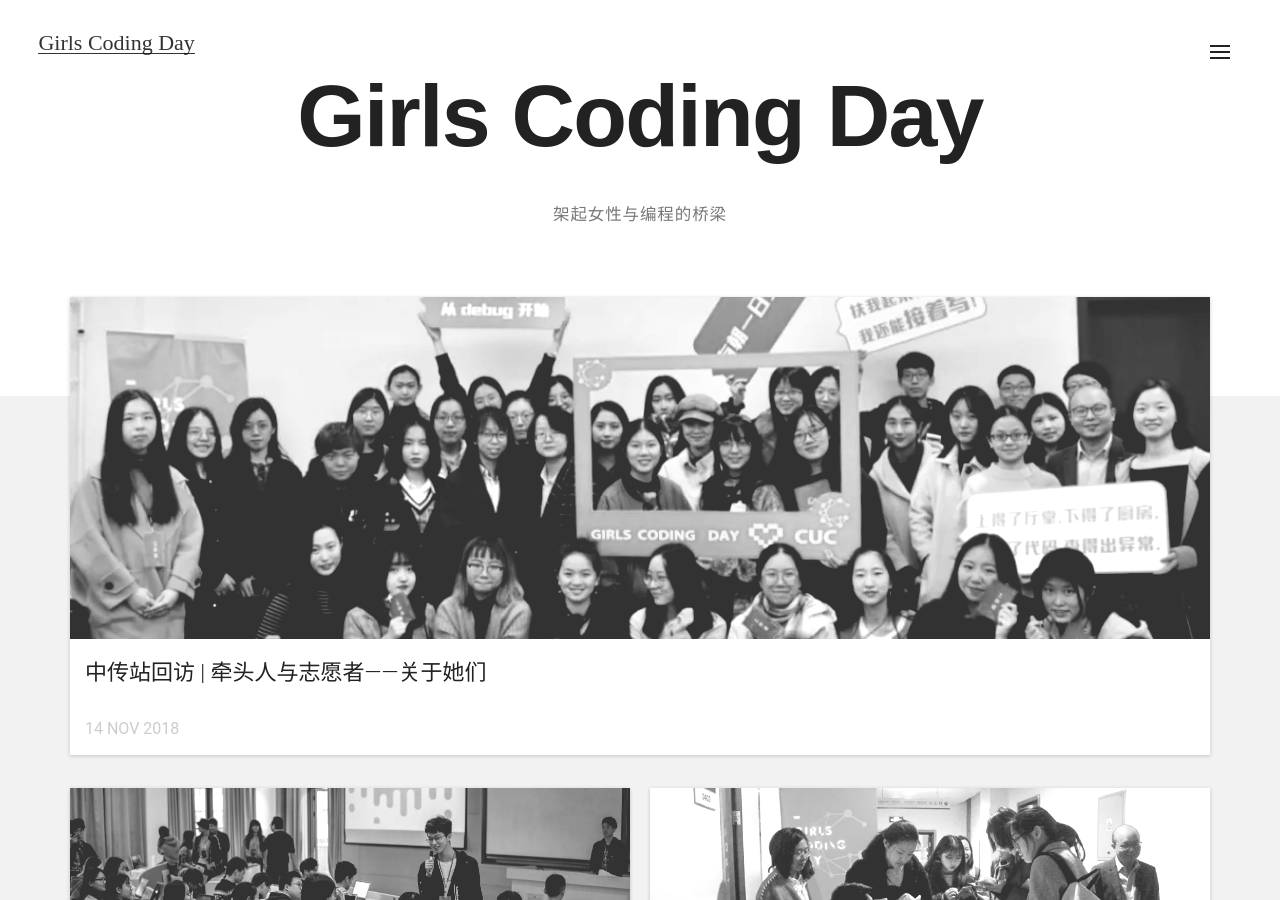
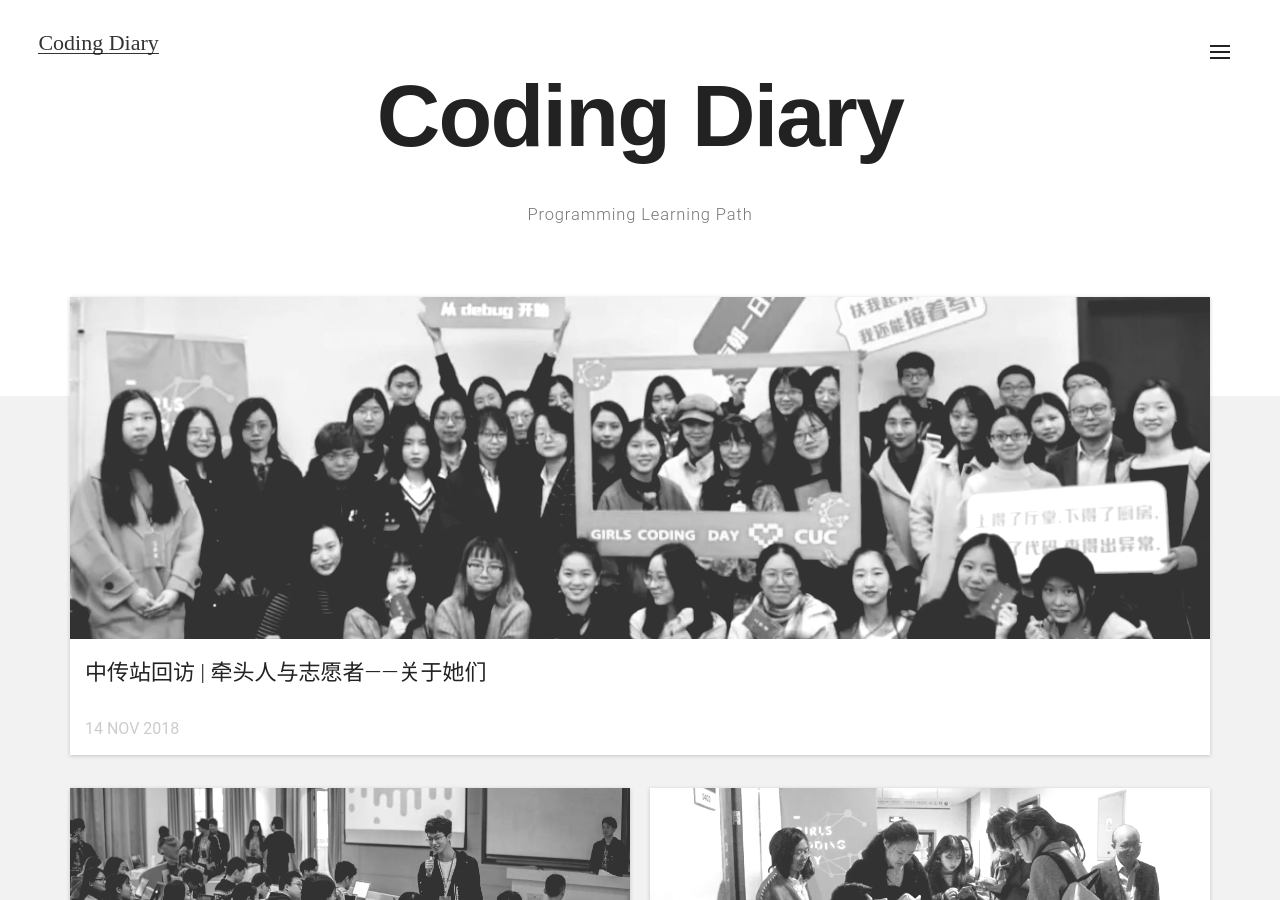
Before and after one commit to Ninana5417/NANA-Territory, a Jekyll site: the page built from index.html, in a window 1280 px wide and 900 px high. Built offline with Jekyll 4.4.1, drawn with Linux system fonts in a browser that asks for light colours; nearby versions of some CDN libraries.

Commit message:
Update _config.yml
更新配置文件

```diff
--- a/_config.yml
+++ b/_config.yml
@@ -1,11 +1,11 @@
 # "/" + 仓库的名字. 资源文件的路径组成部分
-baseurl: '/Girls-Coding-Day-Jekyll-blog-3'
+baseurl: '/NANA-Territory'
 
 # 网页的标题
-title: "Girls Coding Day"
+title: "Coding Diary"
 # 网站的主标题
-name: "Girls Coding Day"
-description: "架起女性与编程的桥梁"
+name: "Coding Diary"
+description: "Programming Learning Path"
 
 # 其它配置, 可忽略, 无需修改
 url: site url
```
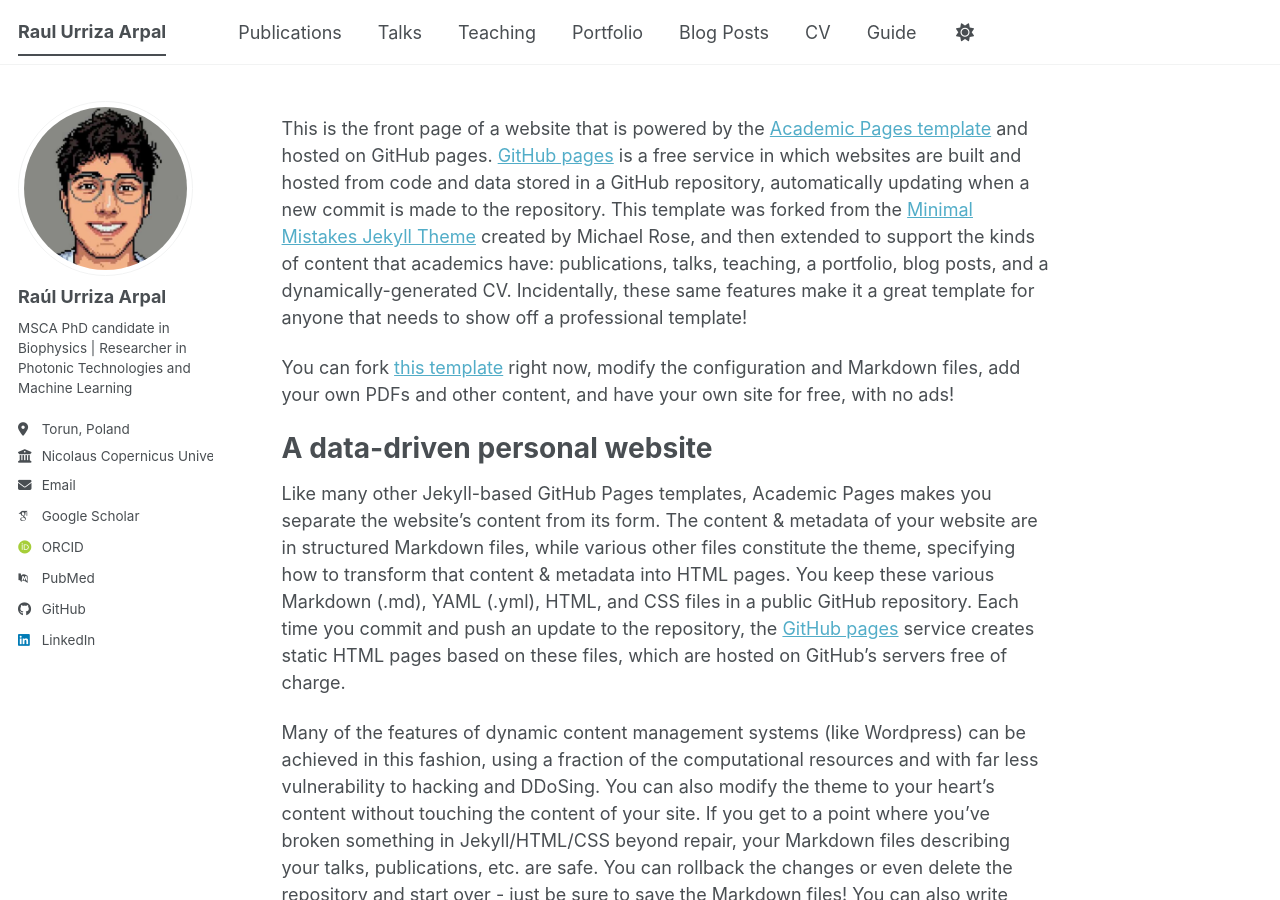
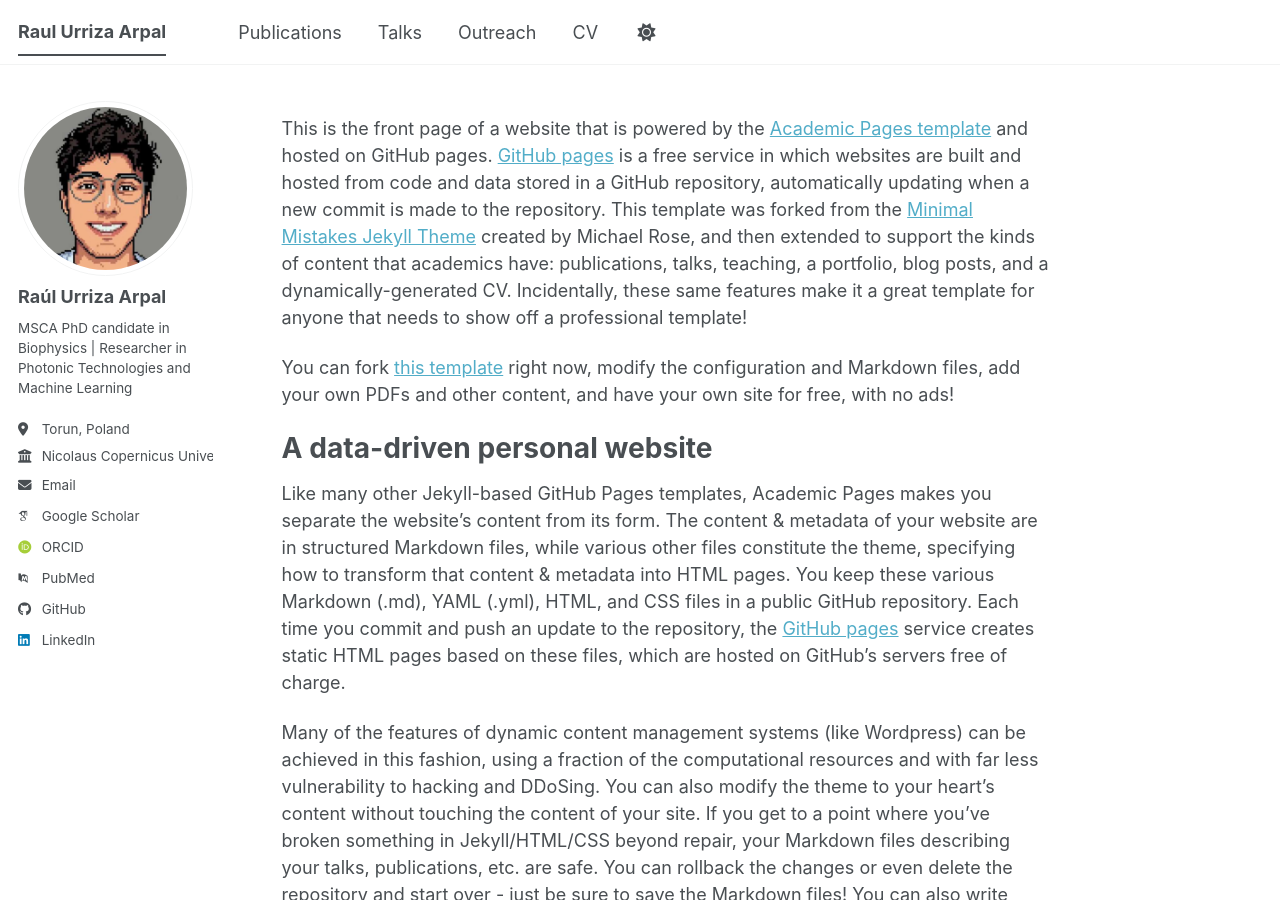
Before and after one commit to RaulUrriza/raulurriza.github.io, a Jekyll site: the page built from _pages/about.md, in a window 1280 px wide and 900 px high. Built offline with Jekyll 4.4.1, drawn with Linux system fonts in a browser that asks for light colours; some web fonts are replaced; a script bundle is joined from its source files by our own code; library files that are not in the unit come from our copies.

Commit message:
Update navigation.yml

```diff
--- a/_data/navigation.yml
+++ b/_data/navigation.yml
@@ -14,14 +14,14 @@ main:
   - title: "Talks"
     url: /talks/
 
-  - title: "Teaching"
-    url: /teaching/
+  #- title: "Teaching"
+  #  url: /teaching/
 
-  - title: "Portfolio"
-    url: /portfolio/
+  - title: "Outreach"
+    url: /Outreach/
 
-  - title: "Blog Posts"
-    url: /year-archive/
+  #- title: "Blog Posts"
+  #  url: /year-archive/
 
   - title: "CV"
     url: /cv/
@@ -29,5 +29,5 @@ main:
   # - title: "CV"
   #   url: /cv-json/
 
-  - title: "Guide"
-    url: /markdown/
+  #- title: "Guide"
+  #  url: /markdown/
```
------------------------
◆ EXERCISE PROMPT
All lines from the one holding "Update _config.yml" through the last line of the entries, and nothing else, are to be output exactly; leave out the pictures.

◆ RESULT
Update _config.yml
更新配置文件

```diff
--- a/_config.yml
+++ b/_config.yml
@@ -1,11 +1,11 @@
 # "/" + 仓库的名字. 资源文件的路径组成部分
-baseurl: '/Girls-Coding-Day-Jekyll-blog-3'
+baseurl: '/NANA-Territory'
 
 # 网页的标题
-title: "Girls Coding Day"
+title: "Coding Diary"
 # 网站的主标题
-name: "Girls Coding Day"
-description: "架起女性与编程的桥梁"
+name: "Coding Diary"
+description: "Programming Learning Path"
 
 # 其它配置, 可忽略, 无需修改
 url: site url
```
Before and after one commit to RaulUrriza/raulurriza.github.io, a Jekyll site: the page built from _pages/about.md, in a window 1280 px wide and 900 px high. Built offline with Jekyll 4.4.1, drawn with Linux system fonts in a browser that asks for light colours; some web fonts are replaced; a script bundle is joined from its source files by our own code; library files that are not in the unit come from our copies.

Commit message:
Update navigation.yml

```diff
--- a/_data/navigation.yml
+++ b/_data/navigation.yml
@@ -14,14 +14,14 @@ main:
   - title: "Talks"
     url: /talks/
 
-  - title: "Teaching"
-    url: /teaching/
+  #- title: "Teaching"
+  #  url: /teaching/
 
-  - title: "Portfolio"
-    url: /portfolio/
+  - title: "Outreach"
+    url: /Outreach/
 
-  - title: "Blog Posts"
-    url: /year-archive/
+  #- title: "Blog Posts"
+  #  url: /year-archive/
 
   - title: "CV"
     url: /cv/
@@ -29,5 +29,5 @@ main:
   # - title: "CV"
   #   url: /cv-json/
 
-  - title: "Guide"
-    url: /markdown/
+  #- title: "Guide"
+  #  url: /markdown/
```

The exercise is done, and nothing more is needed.